Your answers to these criteria will be different from mine, but they will help you think with greater discrimination about the books you choose to read, and be able to give better criteria to booksellers and librarians who may help you connect to these books.
There are a variety of reading lists one may find online that may help with the first and, to some degree, the second of my three criteria. For the third, so much of this comes from reading reviews of books in journals related to your field of work, or just going to those sections at a good university library. Here are a few sources of book lists that I’ve found helpful:

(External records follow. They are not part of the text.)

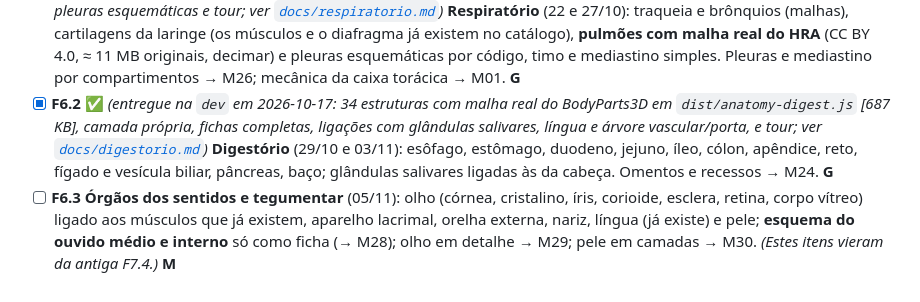
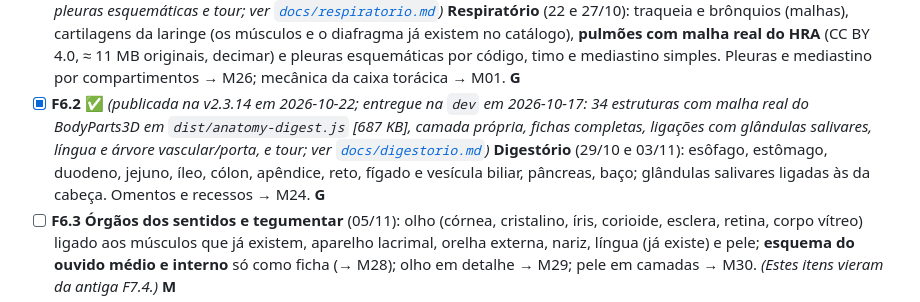
Before and after one commit to KaueChristian/3DBody, a Markdown page: project_context.md, the part around one of its changes. Rendered like a GitHub page.

Commit message:
Docs: F6.2 e correcoes da auditoria publicadas (release v2.3.14)

```diff
--- a/project_context.md
+++ b/project_context.md
@@ -540,7 +540,7 @@ ramos. **Adiado de todos:** inervação autonômica detalhada (M22), irrigação
 - [x] **F6.1** ✅ *(entregue na `dev` em 2026-10-12: pulmões, traqueia, brônquios principais e 20 segmentares, cartilagens da laringe, pleuras esquemáticas e tour; ver [`docs/respiratorio.md`](docs/respiratorio.md))* **Respiratório** (22 e 27/10): traqueia e brônquios (malhas), cartilagens da laringe (os músculos e o diafragma já
   existem no catálogo), **pulmões com malha real do HRA** (CC BY 4.0, ≈ 11 MB originais, decimar) e pleuras esquemáticas por código, timo e mediastino simples. Pleuras e mediastino por compartimentos
   → M26; mecânica da caixa torácica → M01. **G**
-- [x] **F6.2** ✅ *(entregue na `dev` em 2026-10-17: 34 estruturas com malha real do BodyParts3D em `dist/anatomy-digest.js` [687 KB], camada própria, fichas completas, ligações com glândulas salivares, língua e árvore vascular/porta, e tour; ver [`docs/digestorio.md`](docs/digestorio.md))* **Digestório** (29/10 e 03/11): esôfago, estômago, duodeno, jejuno, íleo, cólon, apêndice, reto, fígado e vesícula
+- [x] **F6.2** ✅ *(publicada na v2.3.14 em 2026-10-22; entregue na `dev` em 2026-10-17: 34 estruturas com malha real do BodyParts3D em `dist/anatomy-digest.js` [687 KB], camada própria, fichas completas, ligações com glândulas salivares, língua e árvore vascular/porta, e tour; ver [`docs/digestorio.md`](docs/digestorio.md))* **Digestório** (29/10 e 03/11): esôfago, estômago, duodeno, jejuno, íleo, cólon, apêndice, reto, fígado e vesícula
   biliar, pâncreas, baço; glândulas salivares ligadas às da cabeça. Omentos e recessos → M24. **G**
 - [ ] **F6.3** **Órgãos dos sentidos e tegumentar** (05/11): olho (córnea, cristalino, íris, corioide, esclera, retina, corpo vítreo)
   ligado aos músculos que já existem, aparelho lacrimal, orelha externa, nariz, língua (já existe) e pele; **esquema do ouvido
```
Also changed, not shown: other parts of project_context.md (+2 -1 lines).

- For books that have stood the test of time, the Great Books lists can be helpful, although they may be criticized as Western-centric. Other lists may compensate for that. Wikipedia provides the list of books that comprised the Great Books series as well as a list of universities that still have “Great Books” programs. One of these is St. John’s, which provides PDFs of the reading list by semester through the four years of their program.

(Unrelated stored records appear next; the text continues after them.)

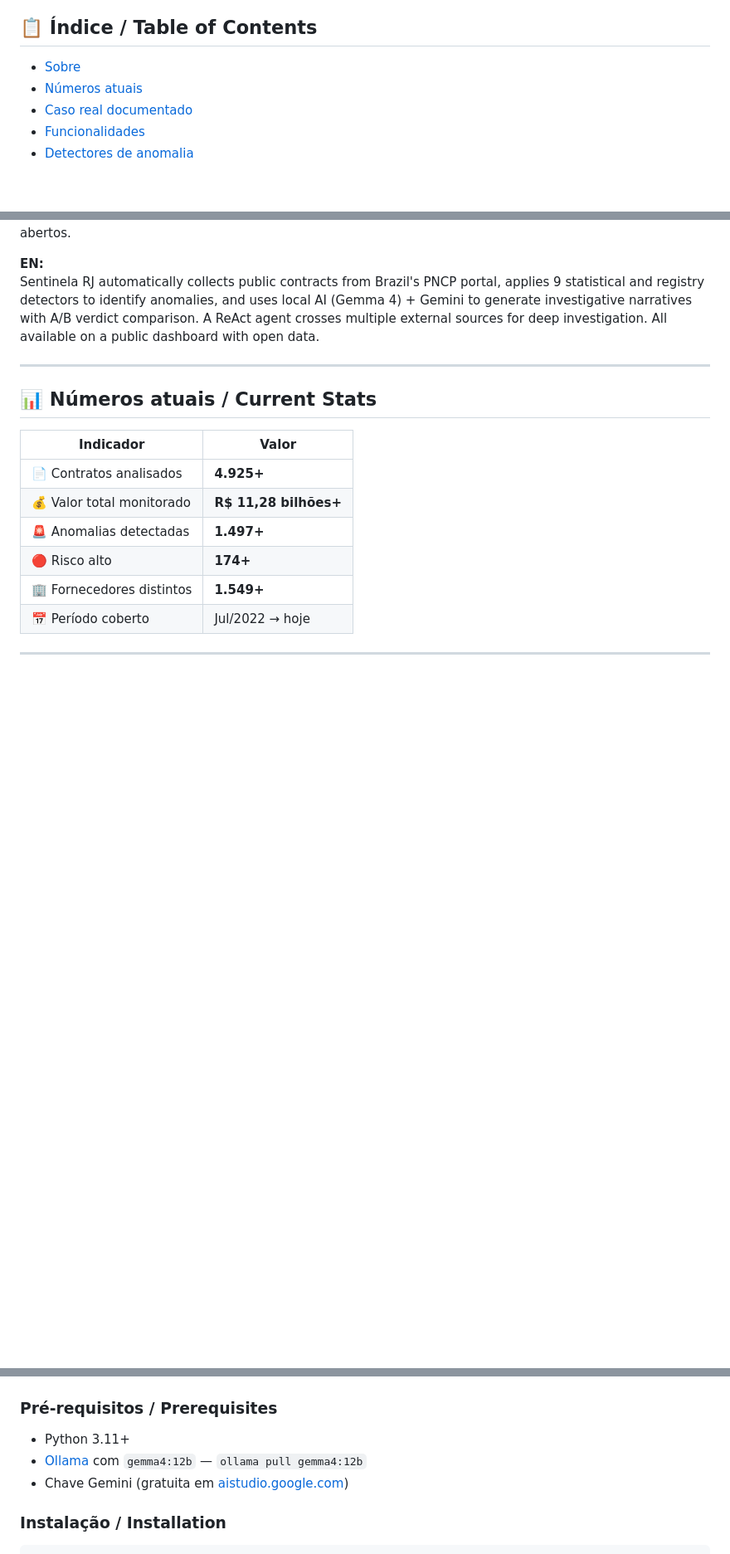
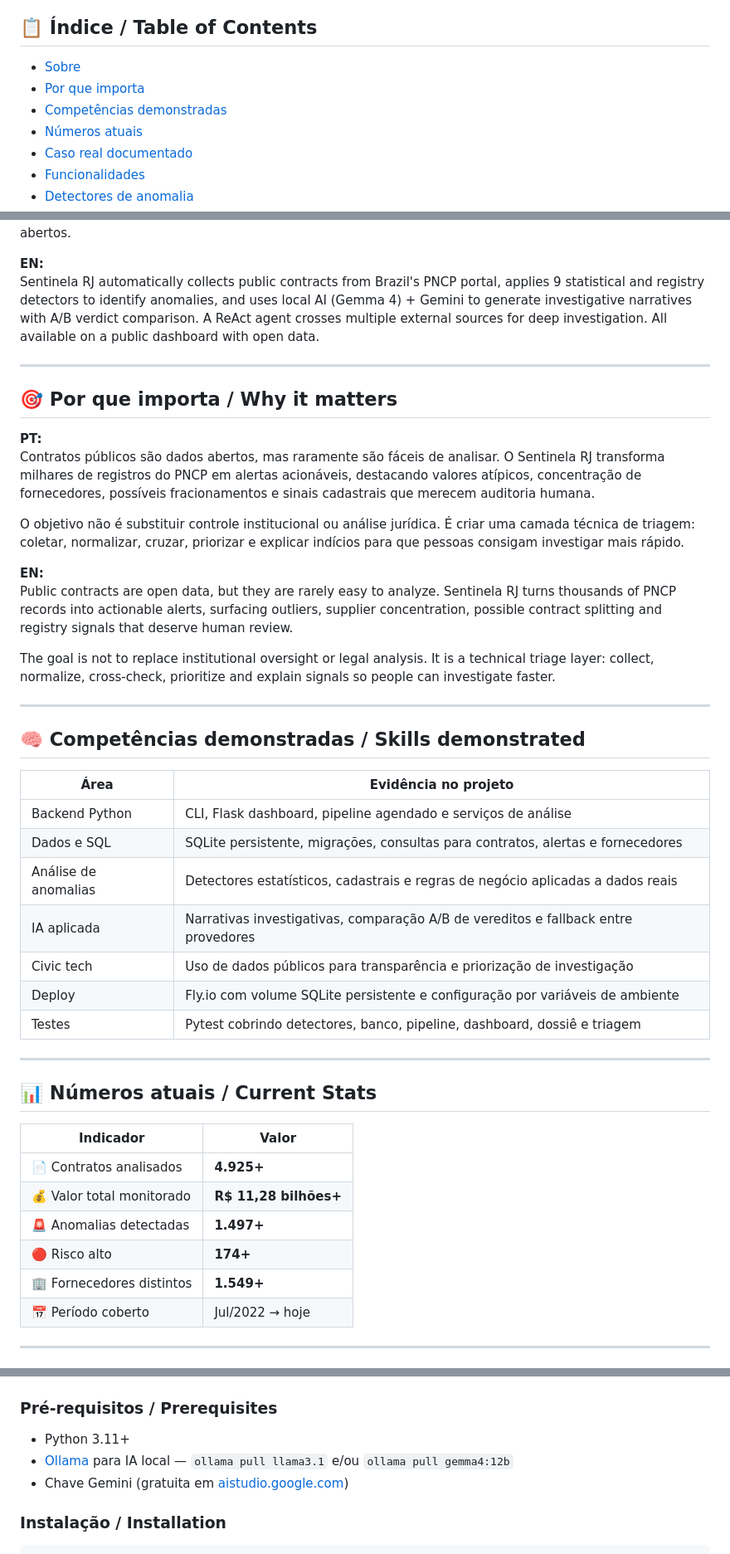
Before and after one commit to simoesleandro/sentinela-rj, a Markdown page: README.md, 3 parts joined by grey strips. Shown at 83% size. GitHub-like rendering; blank space fills up the shorter version.

Commit message:
Improve portfolio narrative in README

```diff
--- a/README.md
+++ b/README.md
@@ -36,6 +36,8 @@
 ## 📋 Índice / Table of Contents
 
 - [Sobre](#-sobre--about)
+- [Por que importa](#-por-que-importa--why-it-matters)
+- [Competências demonstradas](#-competências-demonstradas--skills-demonstrated)
 - [Números atuais](#-números-atuais--current-stats)
 - [Caso real documentado](#-caso-real-documentado--real-case)
 - [Funcionalidades](#-funcionalidades--features)
@@ -61,6 +64,34 @@ O Sentinela RJ coleta automaticamente contratos públicos do Portal Nacional de
 
 **EN:**
 Sentinela RJ automatically collects public contracts from Brazil's PNCP portal, applies 9 statistical and registry detectors to identify anomalies, and uses local AI (Gemma 4) + Gemini to generate investigative narratives with A/B verdict comparison. A ReAct agent crosses multiple external sources for deep investigation. All available on a public dashboard with open data.
+
+---
+
+## 🎯 Por que importa / Why it matters
+
+**PT:**
+Contratos públicos são dados abertos, mas raramente são fáceis de analisar. O Sentinela RJ transforma milhares de registros do PNCP em alertas acionáveis, destacando valores atípicos, concentração de fornecedores, possíveis fracionamentos e sinais cadastrais que merecem auditoria humana.
+
+O objetivo não é substituir controle institucional ou análise jurídica. É criar uma camada técnica de triagem: coletar, normalizar, cruzar, priorizar e explicar indícios para que pessoas consigam investigar mais rápido.
+
+**EN:**
+Public contracts are open data, but they are rarely easy to analyze. Sentinela RJ turns thousands of PNCP records into actionable alerts, surfacing outliers, supplier concentration, possible contract splitting and registry signals that deserve human review.
+
+The goal is not to replace institutional oversight or legal analysis. It is a technical triage layer: collect, normalize, cross-check, prioritize and explain signals so people can investigate faster.
+
+---
+
+## 🧠 Competências demonstradas / Skills demonstrated
+
+| Área | Evidência no projeto |
+|------|---------------------|
+| Backend Python | CLI, Flask dashboard, pipeline agendado e serviços de análise |
+| Dados e SQL | SQLite persistente, migrações, consultas para contratos, alertas e fornecedores |
+| Análise de anomalias | Detectores estatísticos, cadastrais e regras de negócio aplicadas a dados reais |
+| IA aplicada | Narrativas investigativas, comparação A/B de vereditos e fallback entre provedores |
+| Civic tech | Uso de dados públicos para transparência e priorização de investigação |
+| Deploy | Fly.io com volume SQLite persistente e configuração por variáveis de ambiente |
+| Testes | Pytest cobrindo detectores, banco, pipeline, dashboard, dossiê e triagem |
 
 ---
 
@@ -181,7 +212,7 @@ Gemma 4 sintetiza as evidências e emite conclusão estruturada:
 ### Pré-requisitos / Prerequisites
 
 - Python 3.11+
-- [Ollama](https://ollama.ai) com `gemma4:12b` — `ollama pull gemma4:12b`
+- [Ollama](https://ollama.ai) para IA local — `ollama pull llama3.1` e/ou `ollama pull gemma4:12b`
 - Chave Gemini (gratuita em [aistudio.google.com](https://aistudio.google.com))
 
 ### Instalação / Installation
```
Also changed, not shown: other parts of README.md (+12 -0 lines).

- There are numerous lists of “100 greatest books,” some which may overlap with the Great Books. Wikipedia has gathered the most prominent of these lists in an article with links, including lists for genres like crime fiction, fantasy, and science fiction as well as more general lists.
- For the thoughtful Christian reader, James Emory White at his Church and Culture website, has a wonderful collection of lists including “Ten to Begin With,” “Twenty Five Toward a Christian Worldview,” and a “One Year Reading Program” of 26 books and twelve other topical lists. A personal favorite for discovering thoughtful Christian writing is Byron Borger’s “Booknotes” blog which connects you with his store, where you can order the books you read about, usually at a discount. Byron is one who can listen to you, and on the basis of what you tell him about yourself and your interests can suggest ten books to you–and they will be good suggestions. He typifies what is best about brick and mortar booksellers.
Of course, I hope you will follow Bob on Books if you do not already. Over the course of a year, I will review about 140 books along the lines of the books I like to read and think important, and I hope some of these will find their way into your hands as well. Equally, I hope some of my reviews may help you choose not to read certain books in favor of others more congruent to your answers to the question of “what to read.” That, also, is a good thing.